++++ Input data ++++

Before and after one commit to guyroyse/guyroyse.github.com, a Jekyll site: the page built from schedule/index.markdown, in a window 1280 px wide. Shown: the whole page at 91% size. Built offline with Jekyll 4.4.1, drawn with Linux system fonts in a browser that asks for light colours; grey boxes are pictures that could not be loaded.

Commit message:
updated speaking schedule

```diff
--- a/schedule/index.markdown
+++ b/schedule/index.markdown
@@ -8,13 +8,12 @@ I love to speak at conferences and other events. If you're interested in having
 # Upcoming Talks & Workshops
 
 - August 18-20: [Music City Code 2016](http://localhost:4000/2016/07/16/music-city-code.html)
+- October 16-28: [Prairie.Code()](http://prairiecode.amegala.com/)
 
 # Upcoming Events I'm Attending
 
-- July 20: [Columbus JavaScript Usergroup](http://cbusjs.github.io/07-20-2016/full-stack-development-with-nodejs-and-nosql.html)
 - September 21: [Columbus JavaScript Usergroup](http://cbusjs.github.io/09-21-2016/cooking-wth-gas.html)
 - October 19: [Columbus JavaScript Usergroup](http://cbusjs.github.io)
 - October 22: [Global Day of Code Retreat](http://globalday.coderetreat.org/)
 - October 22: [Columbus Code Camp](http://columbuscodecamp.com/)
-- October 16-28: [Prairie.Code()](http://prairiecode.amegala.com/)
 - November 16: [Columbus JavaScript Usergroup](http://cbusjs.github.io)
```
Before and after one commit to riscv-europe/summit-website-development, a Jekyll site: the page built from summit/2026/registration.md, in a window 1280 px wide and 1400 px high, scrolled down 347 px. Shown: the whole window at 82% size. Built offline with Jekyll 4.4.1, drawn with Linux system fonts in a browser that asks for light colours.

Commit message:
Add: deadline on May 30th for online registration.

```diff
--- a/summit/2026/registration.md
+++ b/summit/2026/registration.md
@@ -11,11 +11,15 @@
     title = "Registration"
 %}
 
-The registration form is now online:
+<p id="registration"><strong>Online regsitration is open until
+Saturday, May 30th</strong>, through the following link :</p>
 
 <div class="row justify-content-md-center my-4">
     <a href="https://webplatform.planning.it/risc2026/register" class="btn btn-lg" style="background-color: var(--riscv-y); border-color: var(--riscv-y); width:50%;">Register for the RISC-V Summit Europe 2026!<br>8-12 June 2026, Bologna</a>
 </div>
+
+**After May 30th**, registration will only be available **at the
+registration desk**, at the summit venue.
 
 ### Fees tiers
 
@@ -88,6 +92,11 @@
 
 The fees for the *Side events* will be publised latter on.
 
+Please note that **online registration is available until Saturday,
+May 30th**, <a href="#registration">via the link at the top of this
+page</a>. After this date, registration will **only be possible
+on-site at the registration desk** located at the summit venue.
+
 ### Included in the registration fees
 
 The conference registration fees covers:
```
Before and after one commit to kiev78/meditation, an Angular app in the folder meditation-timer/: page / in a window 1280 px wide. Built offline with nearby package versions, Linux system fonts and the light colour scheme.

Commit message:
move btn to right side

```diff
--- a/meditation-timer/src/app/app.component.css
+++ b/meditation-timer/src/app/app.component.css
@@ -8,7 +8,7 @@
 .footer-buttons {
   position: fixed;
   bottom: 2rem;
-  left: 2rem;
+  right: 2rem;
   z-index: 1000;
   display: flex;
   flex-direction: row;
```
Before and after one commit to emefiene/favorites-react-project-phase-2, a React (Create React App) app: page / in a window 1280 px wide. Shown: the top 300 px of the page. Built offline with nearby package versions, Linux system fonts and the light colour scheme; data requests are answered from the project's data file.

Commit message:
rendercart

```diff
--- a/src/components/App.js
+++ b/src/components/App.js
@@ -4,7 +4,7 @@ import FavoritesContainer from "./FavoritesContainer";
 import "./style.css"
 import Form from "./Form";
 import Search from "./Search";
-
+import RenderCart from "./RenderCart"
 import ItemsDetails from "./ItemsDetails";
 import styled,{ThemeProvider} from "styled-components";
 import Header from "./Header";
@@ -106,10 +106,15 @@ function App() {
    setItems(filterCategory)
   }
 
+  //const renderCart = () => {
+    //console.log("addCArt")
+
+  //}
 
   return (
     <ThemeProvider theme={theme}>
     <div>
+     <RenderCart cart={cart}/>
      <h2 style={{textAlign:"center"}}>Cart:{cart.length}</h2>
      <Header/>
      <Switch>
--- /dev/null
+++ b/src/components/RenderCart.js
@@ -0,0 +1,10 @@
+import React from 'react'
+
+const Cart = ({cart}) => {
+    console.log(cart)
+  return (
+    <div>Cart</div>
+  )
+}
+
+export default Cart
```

++++

Go through the records above and write each one out again exactly.

Output below -
Before and after one commit to guyroyse/guyroyse.github.com, a Jekyll site: the page built from schedule/index.markdown, in a window 1280 px wide. Shown: the whole page at 91% size. Built offline with Jekyll 4.4.1, drawn with Linux system fonts in a browser that asks for light colours; grey boxes are pictures that could not be loaded.

Commit message:
updated speaking schedule

```diff
--- a/schedule/index.markdown
+++ b/schedule/index.markdown
@@ -8,13 +8,12 @@ I love to speak at conferences and other events. If you're interested in having
 # Upcoming Talks & Workshops
 
 - August 18-20: [Music City Code 2016](http://localhost:4000/2016/07/16/music-city-code.html)
+- October 16-28: [Prairie.Code()](http://prairiecode.amegala.com/)
 
 # Upcoming Events I'm Attending
 
-- July 20: [Columbus JavaScript Usergroup](http://cbusjs.github.io/07-20-2016/full-stack-development-with-nodejs-and-nosql.html)
 - September 21: [Columbus JavaScript Usergroup](http://cbusjs.github.io/09-21-2016/cooking-wth-gas.html)
 - October 19: [Columbus JavaScript Usergroup](http://cbusjs.github.io)
 - October 22: [Global Day of Code Retreat](http://globalday.coderetreat.org/)
 - October 22: [Columbus Code Camp](http://columbuscodecamp.com/)
-- October 16-28: [Prairie.Code()](http://prairiecode.amegala.com/)
 - November 16: [Columbus JavaScript Usergroup](http://cbusjs.github.io)
```
Before and after one commit to riscv-europe/summit-website-development, a Jekyll site: the page built from summit/2026/registration.md, in a window 1280 px wide and 1400 px high, scrolled down 347 px. Shown: the whole window at 82% size. Built offline with Jekyll 4.4.1, drawn with Linux system fonts in a browser that asks for light colours.

Commit message:
Add: deadline on May 30th for online registration.

```diff
--- a/summit/2026/registration.md
+++ b/summit/2026/registration.md
@@ -11,11 +11,15 @@
     title = "Registration"
 %}
 
-The registration form is now online:
+<p id="registration"><strong>Online regsitration is open until
+Saturday, May 30th</strong>, through the following link :</p>
 
 <div class="row justify-content-md-center my-4">
     <a href="https://webplatform.planning.it/risc2026/register" class="btn btn-lg" style="background-color: var(--riscv-y); border-color: var(--riscv-y); width:50%;">Register for the RISC-V Summit Europe 2026!<br>8-12 June 2026, Bologna</a>
 </div>
+
+**After May 30th**, registration will only be available **at the
+registration desk**, at the summit venue.
 
 ### Fees tiers
 
@@ -88,6 +92,11 @@
 
 The fees for the *Side events* will be publised latter on.
 
+Please note that **online registration is available until Saturday,
+May 30th**, <a href="#registration">via the link at the top of this
+page</a>. After this date, registration will **only be possible
+on-site at the registration desk** located at the summit venue.
+
 ### Included in the registration fees
 
 The conference registration fees covers:
```
Before and after one commit to kiev78/meditation, an Angular app in the folder meditation-timer/: page / in a window 1280 px wide. Built offline with nearby package versions, Linux system fonts and the light colour scheme.

Commit message:
move btn to right side

```diff
--- a/meditation-timer/src/app/app.component.css
+++ b/meditation-timer/src/app/app.component.css
@@ -8,7 +8,7 @@
 .footer-buttons {
   position: fixed;
   bottom: 2rem;
-  left: 2rem;
+  right: 2rem;
   z-index: 1000;
   display: flex;
   flex-direction: row;
```
Before and after one commit to emefiene/favorites-react-project-phase-2, a React (Create React App) app: page / in a window 1280 px wide. Shown: the top 300 px of the page. Built offline with nearby package versions, Linux system fonts and the light colour scheme; data requests are answered from the project's data file.

Commit message:
rendercart

```diff
--- a/src/components/App.js
+++ b/src/components/App.js
@@ -4,7 +4,7 @@ import FavoritesContainer from "./FavoritesContainer";
 import "./style.css"
 import Form from "./Form";
 import Search from "./Search";
-
+import RenderCart from "./RenderCart"
 import ItemsDetails from "./ItemsDetails";
 import styled,{ThemeProvider} from "styled-components";
 import Header from "./Header";
@@ -106,10 +106,15 @@ function App() {
    setItems(filterCategory)
   }
 
+  //const renderCart = () => {
+    //console.log("addCArt")
+
+  //}
 
   return (
     <ThemeProvider theme={theme}>
     <div>
+     <RenderCart cart={cart}/>
      <h2 style={{textAlign:"center"}}>Cart:{cart.length}</h2>
      <Header/>
      <Switch>
--- /dev/null
+++ b/src/components/RenderCart.js
@@ -0,0 +1,10 @@
+import React from 'react'
+
+const Cart = ({cart}) => {
+    console.log(cart)
+  return (
+    <div>Cart</div>
+  )
+}
+
+export default Cart
```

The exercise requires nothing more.